BOTANY UNDER INFLUENCE
apexart, New York (USA) – September 7 - October 22, 2016
The exhibition "Botany under Influence" investigates the economic and diplomatic implications of nature’s uses and exchange flows. In the colonial era, for instance, Western powers built their wealth looting human and natural resources; systematically appropriating or exporting workforce, plants and minerals. As an aftereffect, control over flora and seeds has become a symbol of national, political and food sovereignties.
In "Herbarium of Artificial Plants" (2001–ongoing), Alberto Baraya (Colombia) collects and classifies synthetic specimens (plastic, cloth, paper) found following the ancient routes of colonial scientific or naturalist expeditions (17-19th centuries). In this parodic re-enactment – from the Americas to Asia or Australia – he investigates the economic and political agendas lying behind the inventory and categorization of the colonies’ indigenous flora. Baraya denunciates how those missions’ botanical plundering opened the way to territorial domination and requisition. Presented as photographs, his fictitious flowers reflect the constructed nature of colonial taxonomy and its dangers.

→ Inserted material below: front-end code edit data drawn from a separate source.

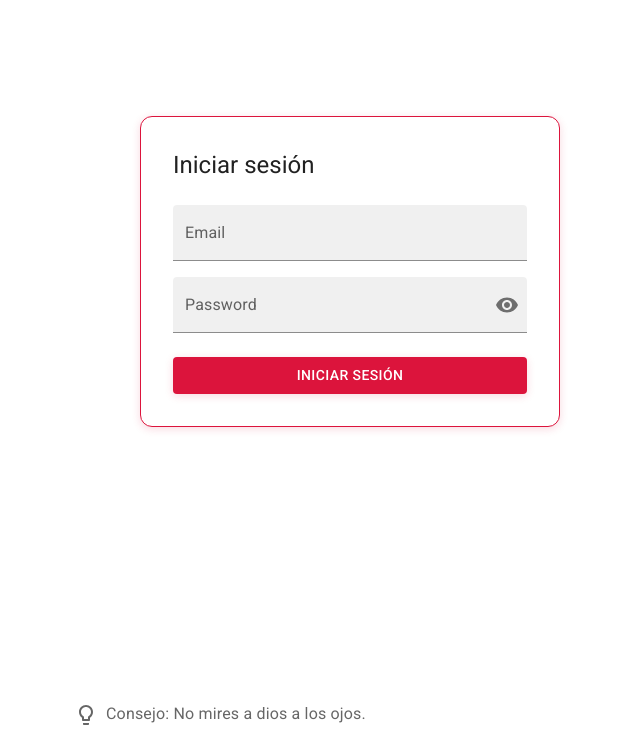
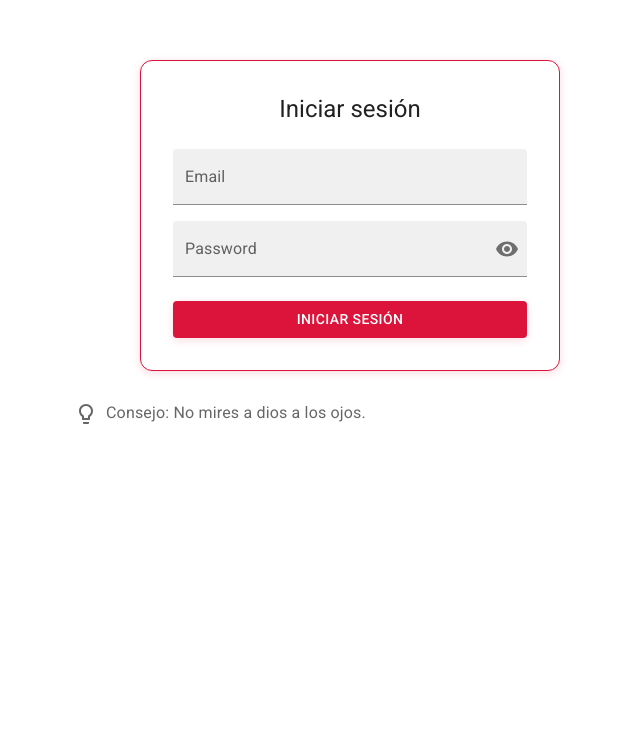
Before and after one commit to khalel2401/Michelangelo, a React (Vite) app in the folder Frontend/: page / in a window 1280 px wide. Shown: the part 161-904 px from the top of the page, without its empty margins (290-930 px from the left). After the commit the page ends 800 px from the top, so only its background shows below. Built offline with nearby package versions, Linux system fonts and the light colour scheme; no server answers.

Commit message:
fix(App.jsx & Login.jsx): arreglos varios en los tags de componentes

```diff
--- a/Frontend/src/App.jsx
+++ b/Frontend/src/App.jsx
@@ -19,10 +19,11 @@ export default function App() {
       <Route
         path="/"
         element={isLoggedIn ? <Home /> : (
-          <Container maxWidth="sm">
-            <Box sx={{ my: 4 }}>
-              <Login onLogin={() => setIsLoggedIn(true)} />
-            </Box>
+          <Container
+            maxWidth="sm"
+            sx={{ minHeight: '100vh', display: 'flex', flexDirection: 'column', justifyContent: 'center' }}
+          >
+            <Login onLogin={() => setIsLoggedIn(true)} />
             <ProTip />
           </Container>
         )}
--- a/Frontend/src/pages/Login.jsx
+++ b/Frontend/src/pages/Login.jsx
@@ -64,7 +64,7 @@ export default function Login({ onLogin }) {
   return (
     <Box
       sx={{
-        minHeight: "100vh",
+        width: "100%",
         display: "flex",
         alignItems: "center",
         justifyContent: "center",
@@ -115,7 +115,7 @@ export default function Login({ onLogin }) {
             gap: 2,
           }}
         >
-          <Typography variant="h5" component="h1" textAlign="center" gutterBottom>
+          <Typography variant="h5" component="h1" align="center" gutterBottom>
             Iniciar sesión
           </Typography>
 
```
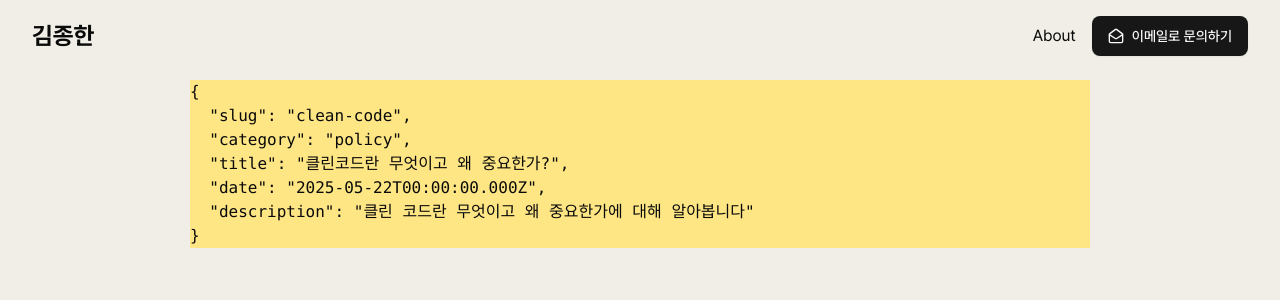
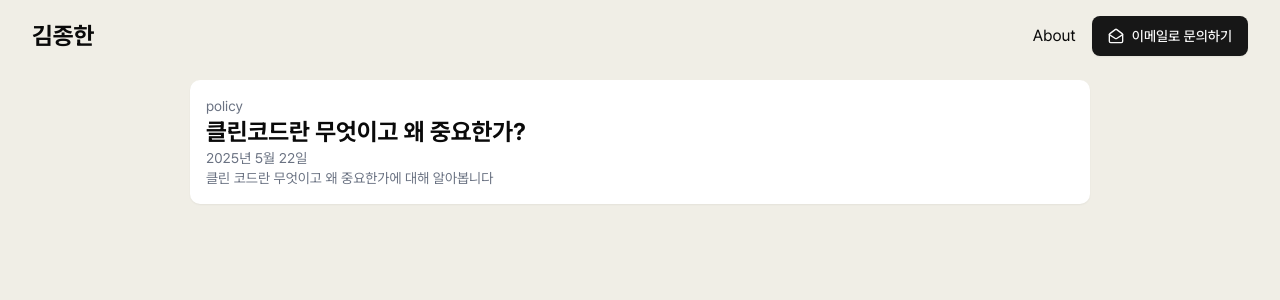
Before and after one commit to jong-k/public-home, a Next.js app: page / in a window 1280 px wide. Shown: the top 300 px of the page. Built offline with nearby package versions, Linux system fonts and the light colour scheme.

Commit message:
feat: PostCard 기초 디자인 완성

```diff
--- a/src/app/components/PostCard.tsx
+++ b/src/app/components/PostCard.tsx
@@ -1,3 +1,32 @@
-export default function PostCard() {
-  return <div className="">PostCard</div>;
+import { cn } from "@/lib/utils";
+import type { PostMetadata } from "@/types/post";
+
+export default function PostCard({ category, title, date, description }: PostMetadata) {
+  return (
+    <div
+      className={cn(
+        "w-full",
+        "bg-white",
+        "p-4",
+        "rounded-lg",
+        "shadow-xs",
+        "hover:translate-y-[-4px]",
+        "hover:shadow-md",
+        "transition-all",
+        "duration-250",
+        "cursor-pointer",
+      )}
+    >
+      <p className={cn("text-sm", "text-gray-500")}>{category}</p>
+      <h2 className={cn("text-2xl", "font-bold")}>{title}</h2>
+      <p className={cn("text-sm", "text-gray-500")}>
+        {date.toLocaleDateString("ko-KR", {
+          year: "numeric",
+          month: "long",
+          day: "numeric",
+        })}
+      </p>
+      <p className={cn("text-sm", "text-gray-500")}>{description}</p>
+    </div>
+  );
 }
--- a/src/app/page.tsx
+++ b/src/app/page.tsx
@@ -1,10 +1,11 @@
+import Link from "next/link";
 import PageWrapper from "@/components/common/PageWrapper";
-// import PostCard from "./components/PostCard";
 import { readdir, readFile } from "fs/promises";
 import path from "path";
 import matter from "gray-matter";
 import { cn } from "@/lib/utils";
 import type { PostMetadata } from "@/types/post";
+import PostCard from "./components/PostCard";
 
 export default async function Home() {
   const slugs = await readdir(path.join(process.cwd(), "src/contents"));
@@ -20,9 +21,9 @@ export default async function Home() {
   return (
     <PageWrapper className={cn("max-w-page", "mx-auto")}>
       {postMetadatas.map((post) => (
-        <pre className="bg-amber-200" key={post.title}>
-          {JSON.stringify(post, null, 2)}
-        </pre>
+        <Link href={`/posts/${post.slug}`} key={post.slug}>
+          <PostCard {...post} />
+        </Link>
       ))}
     </PageWrapper>
   );
```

Likewise, Joscelyn Gardner (Barbados) plays on natural history illustrations’ aesthetics in "Creole Portraits III" (2009-2011). Grounded in Caribbean colonial archives (diaries, abolitionist publications, plantation records), she addresses gaps in the history of slavery such as the masters’ sexual abuses on women. Despite abortion being prohibited, female slaves secretly used natural abortifacients. If the ‘miscarriage’ was discovered, they were whipped and had to wear iron collars. Gardner intertwines depictions of the tropical plants swallowed with torture tools and elaborate feminine African hairstyles. She pays homage to those anonymous slaves ‘naming’ them in her prints’ titles.
Another tribute is "Flowers for Africa" (2011-ongoing), celebrating African countries’ liberation struggles and access to sovereignty. Reproducing floral decorations found in archival photographs of those independences’ formalisations, Kapwani Kiwanga (Canada) comments on postcolonial transitions. The recreated arrangements revive the solemn historical testimonies they once bore. Inspired by official ceremonies embodying the passing of power, she hints at the everlasting decorum and staging of diplomatic negotiations. As her fresh bouquets sculptures naturally wither during the show, Kiwanga also questions us on what we choose to commemorate and why.
Pia Rönicke (Denmark) explores herbariums’ documentary potential to record disappearances and moderate loss. In the context of a war-torn Syria, the transfer for safeguarding of food crops from Aleppo’s grains’ bank to Svalbard Global Seed Vault inspired Rönicke's multimedia installation "The Pages of Day and Night" (2015). She mixes photogravures of plant samples collected during the 1760s Danish Arabia Expedition to Egypt and Syria; Syrian species recently sent to Norway; video; press clippings and poetry books (Adonis and Tomas Tranströmer).
The artists in "Botany under Influence" share counter official histories around flora, drowning us in an abundance of ‘strange flowers.’ Despite the plants’ beauty, our unease reminds us that what is at stake with nature’s circulation routes goes beyond relations of power: it is about our origins, memories and survival, as embodied in the performance "The Good Seed" by Ninar Esber (Lebanon). The artist relentlessly sorts and assembles corn kernel by colour and quality, echoing the widespread global rejection of difference, where any ‘alien’ element gets marginalised.
Artists: Alberto Baraya | Joscelyn Gardner | Sasha Huber & Petri Saarikko | Kapwani Kiwanga | Pia Rönicke | Beatriz Santiago Muñoz
Thanks to: the artists, apexart, Danish Arts Foundation, Frame Contemporary Art Finland and Arts Promotion Centre Finland, gb agency, Galeria Nara Roesler, Galeria Agustina Ferreyra, FRAC Île-de-France and FRAC Poitou-Charentes